This sounds like a silly thing to do, but can happen all the time in a big codebase with lots of developers working on it.

If you can't avoid types, the simplest thing to do is to go with an instance of Object. All object instances have a unique hashCode. Use this to create unique types. So now you have
public static Object HONDA_BIKE = new Object();
public static Object HONDA_CAR = new Object();
public static Object HONDA_VEHICLE = new Object();
All three are now unique and even better, nobody is going to use them to, say, populate the UI.

Once you've gotten to this point, you should be looking to convert these Object instances to concrete classes with some behaviour in them. You wouldn't need discrete types if you weren't making decisions based on them and this decision making logic would be a good place to start refactoring.


Ricky Clarkson said...

Use enums instead. That's why they exist. Also, you have a mistake in the last code. You cannot assign an Object to a String.

Unknown said...

Whoops. My bad about the code. Fixed it.

Anonymous said...

And thats the beauty of symbols in ruby

Chris Stevenson said...

Ricky, enums are ok if you are in Java. Don't use enums in C# because they are not typesafe. They compile down to magic numbers. There is a really good discussion of the Type Safe enum pattern in Joshua Bloch's Effective Java. The sample chapter here contains it: - it is "Item 21: Replace enum constructs with classes"

Unknown said...
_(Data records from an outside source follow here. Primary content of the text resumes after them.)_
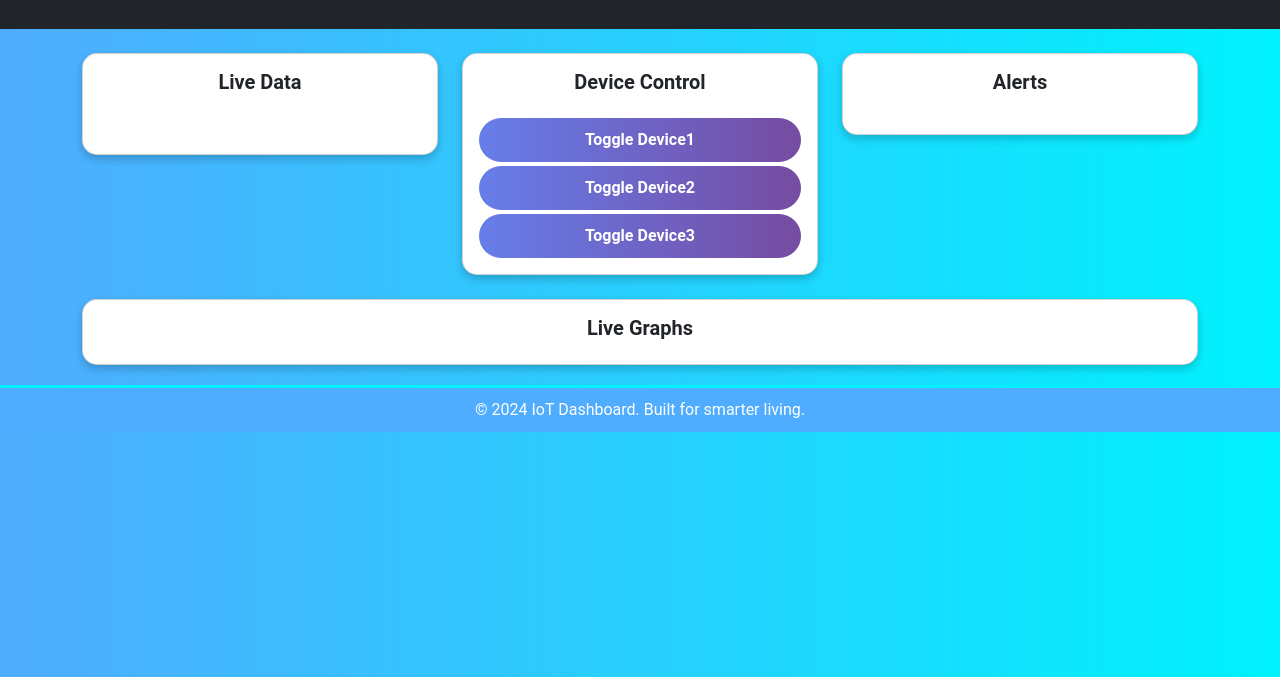
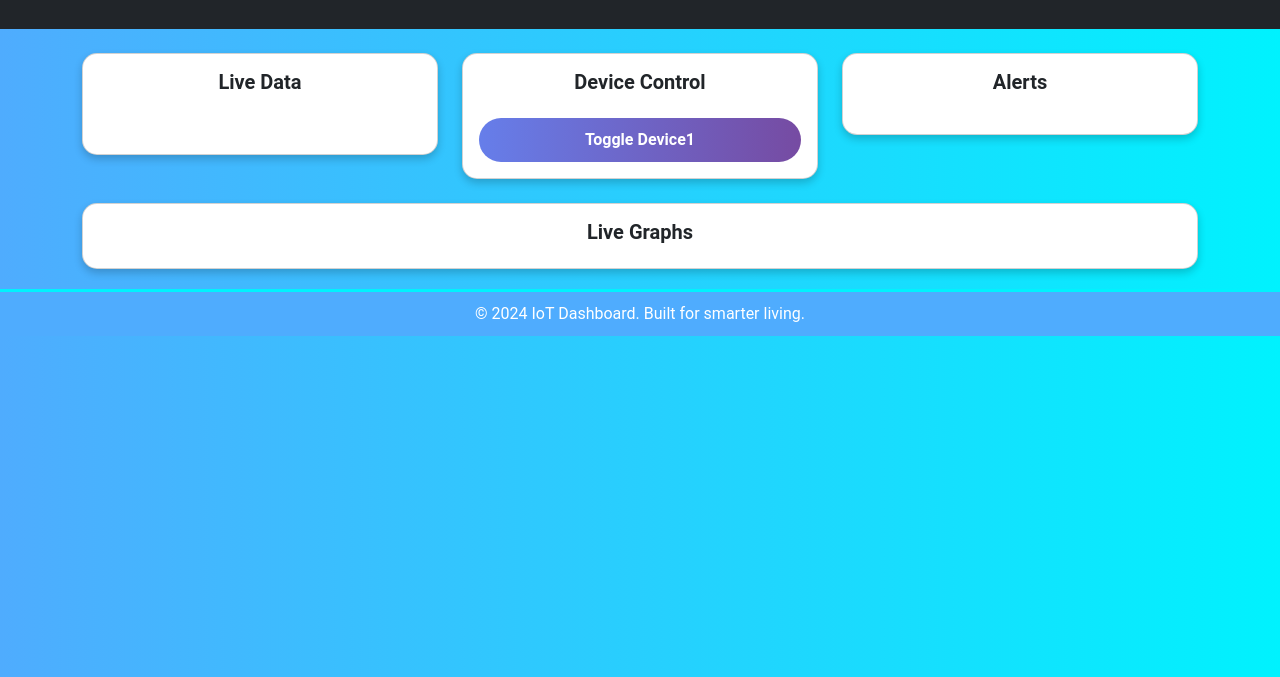
Before and after one commit to webinnovators-05/cold-storage, a plain HTML site: page index.html in a window 1280 px wide. Shown: the part 123-800 px from the top of the page. Drawn offline with nearby package versions, Linux system fonts and the light colour scheme; no server answers.

Commit message:
Update index.html

```diff
--- a/index.html
+++ b/index.html
@@ -76,8 +76,8 @@
           <h5>Device Control</h5>
           <div class="d-grid gap-1 mt-3">
             <button class="btn btn-custom" onclick="toggleDevice('1')">Toggle Device1</button>
-            <button class="btn btn-custom" onclick="toggleDevice('2')">Toggle Device2</button>
-            <button class="btn btn-custom" onclick="toggleDevice('3')">Toggle Device3</button>
+<!--             <button class="btn btn-custom" onclick="toggleDevice('2')">Toggle Device2</button>
+            <button class="btn btn-custom" onclick="toggleDevice('3')">Toggle Device3</button> -->
           </div>
         </div>
       </div>
```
I wrote this after something I saw while working on a GWT codebase - which is Java 1.4 - I'm afraid enums didn't even occur to me. My bad.